→ Directions for this task
"miFormulario" is the word to look for; copy each line of the listing where it occurs.
════
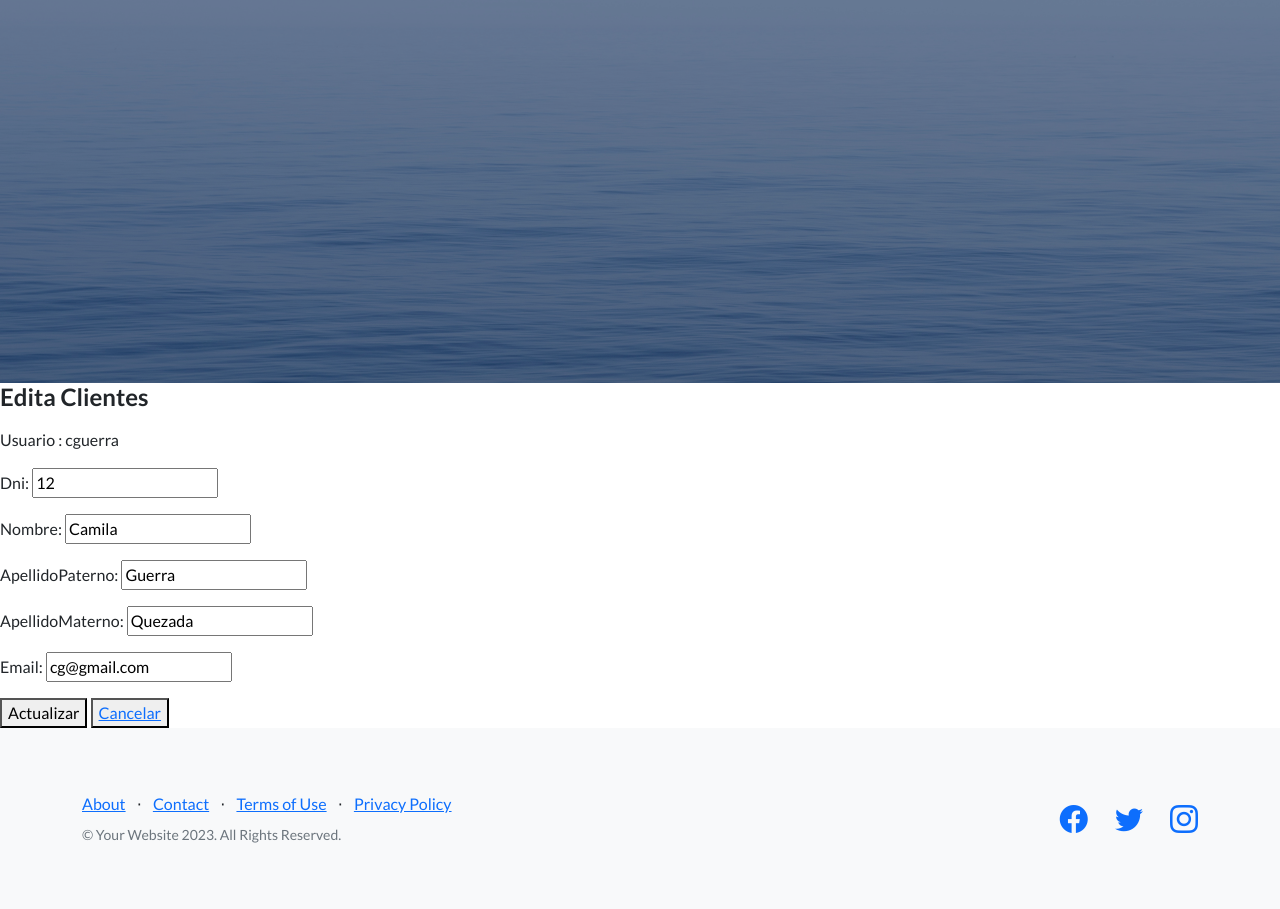
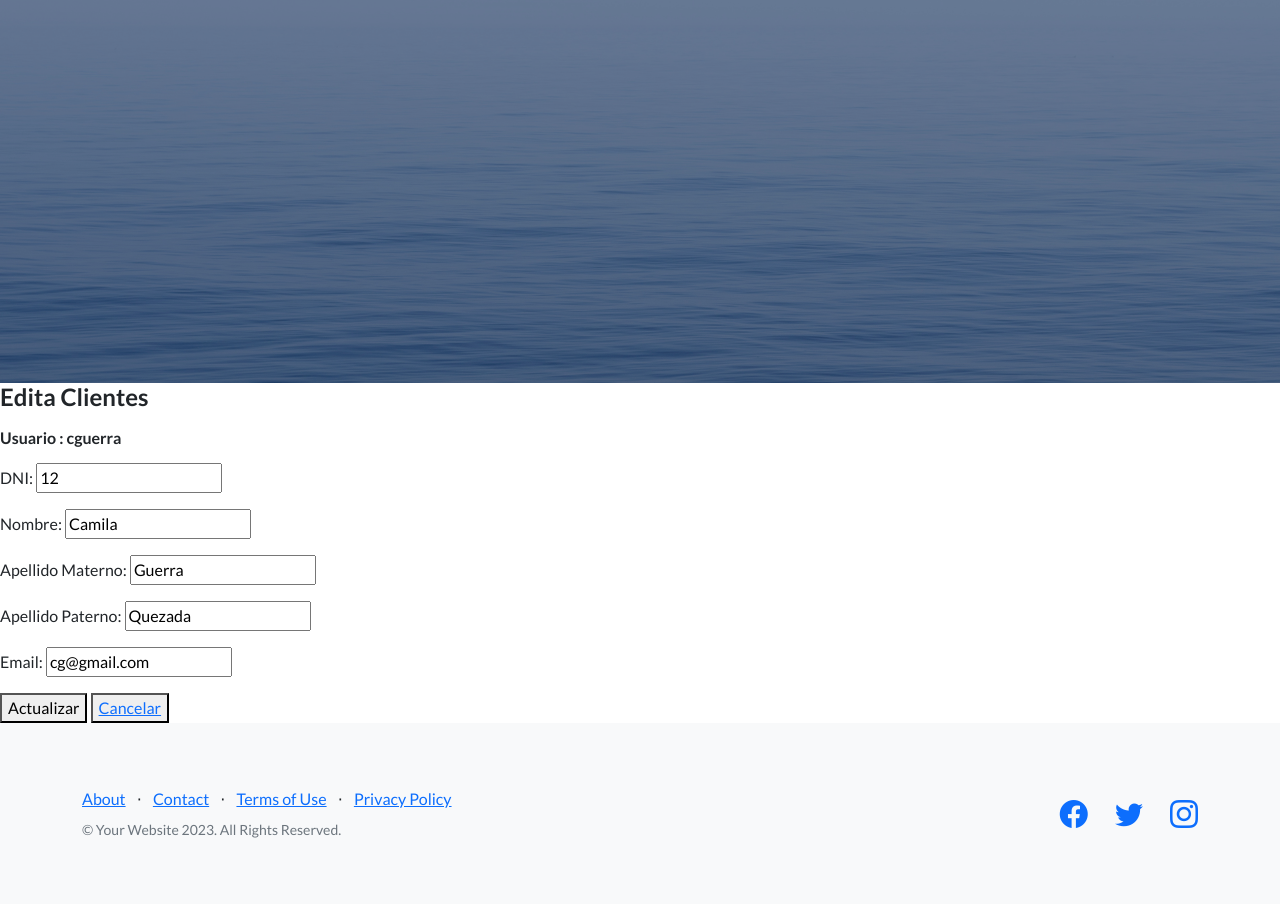
Before and after one commit to jguerra1975/ProyectoFinalGuerra, a Django app: page /app-coder/EditarClientes/3/ in a window 1280 px wide. Shown: the part 67-976 px from the top of the page. After the commit the page ends 905 px from the top, so only its background shows below. Run offline with Django 4.2, Linux system fonts and the light colour scheme; data comes from the database, SQL or seed files in the repository; both versions use the stored data as it was after the commit; some libraries are stand-ins or nearby versions.

Commit message:
Cliente con usuario 3

```diff
--- a/AppCoder/forms.py
+++ b/AppCoder/forms.py
@@ -1,3 +1,4 @@
+from typing import Any
 from django import forms
 from django.contrib.auth.forms import UserChangeForm, UserCreationForm
 from django.contrib.auth.models import User
@@ -16,7 +17,12 @@ class FormularioClientes(forms.ModelForm):
     class Meta:
         model=Clientes
         fields = ("dni", "nombre", "apellidoPaterno", "apellidoMaterno", "email")
-
+        labels = {"dni": "DNI",
+                  "nombre":"Nombre",
+                  "apellidoPaterno": "Apellido Materno",
+                  "apellidoMaterno": "Apellido Paterno",
+                  "email": "Email"
+                  }
 class UserCreateForm(UserCreationForm):
 
 #    password = forms.CharField(
@@ -30,6 +36,7 @@ class UserCreateForm(UserCreationForm):
     class Meta:
         model=User
         fields = ("username", "password1", "password2")
+        labels = {"username": "Nombre de Usuario"}
 
     def clean_password2(self):
 
--- a/AppCoder/templates/cliente_delete.html
+++ b/AppCoder/templates/cliente_delete.html
@@ -3,7 +3,7 @@
 
 {% block contenidoQuecambia %}
     <form action="{% url 'EliminarClientes' cliente.id %}" method="post">{% csrf_token %}
-        <p>>Esta seguro de Elimiar el Cliente</p>
+        <h5>¿ Esta seguro de Eliminar el Cliente ?</h5>
         <button type="submit"> Confirmar </button>
         <button ><a href="{% url 'ListarClientes' %}"> Cancelar </a></button>
     </form>
--- a/AppCoder/templates/cliente_update.html
+++ b/AppCoder/templates/cliente_update.html
@@ -3,7 +3,7 @@
     <form action="{% url 'EditarClientes' cliente.id %}" method="post">{% csrf_token %}
         <h4>Edita Clientes</h4>
         <p></p>
-        <a>Usuario : {{cliente.user}}</a>
+        <h6>Usuario : {{cliente.user}}</h6>
         <p></p>
         {{miFormulario.as_p}}
         <button type="submit"> Actualizar </button>
--- a/AppCoder/views.py
+++ b/AppCoder/views.py
@@ -27,12 +27,11 @@ def Crea_Cliente(req):
     if req.method == 'POST':
 
         info = req.POST
-
         miFormulario = FormularioClientes({
             "dni": info["dni"],
-            "nombre": info["nombre"],
-            "apellidoPaterno": info["apellidoPaterno"],
-            "apellidoMaterno": info["apellidoMaterno"],
+            "nombre": info["nombre"].capitalize(),
+            "apellidoPaterno": info["apellidoPaterno"].capitalize(),
+            "apellidoMaterno": info["apellidoMaterno"].capitalize(),
             "email": info["email"]
         })
         userForm = UserCreateForm({
@@ -110,13 +109,6 @@ class ClienteDetail(DetailView):
     template_name = "cliente_detail.html"
     context_object_name = "cliente"
 
-#class ClienteUpdate(UpdateView):
-#    model = Clientes
-#    template_name = "cliente_update.html"
-#    fields = ("dni", "nombre", "apellidoPaterno", "apellidoMaterno", "email")
-#    success_url = '/app-coder/cliente-list'
-#    context_object_name = "cliente"
-
 def ClienteUpdate(req, id):
     cliente = Clientes.objects.get(id=id)
     print(f'{cliente.user}')
@@ -145,9 +137,9 @@ def ClienteUpdate(req, id):
     else:
         miFormulario = FormularioClientes({
             "dni": cliente.dni,
-            "nombre": cliente.nombre,
-            "apellidoPaterno": cliente.apellidoPaterno,
-            "apellidoMaterno": cliente.apellidoMaterno,
+            "nombre": cliente.nombre.capitalize(),
+            "apellidoPaterno": cliente.apellidoPaterno.capitalize(),
+            "apellidoMaterno": cliente.apellidoMaterno.capitalize(),
             "email": cliente.email
             })
         return render(req, "cliente_update.html", {"miFormulario": miFormulario, "cliente": cliente})
```
Also changed, not shown: db.sqlite3.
════
→ Answer space
         {{miFormulario.as_p}}
         miFormulario = FormularioClientes({
         miFormulario = FormularioClientes({
         return render(req, "cliente_update.html", {"miFormulario": miFormulario, "cliente": cliente})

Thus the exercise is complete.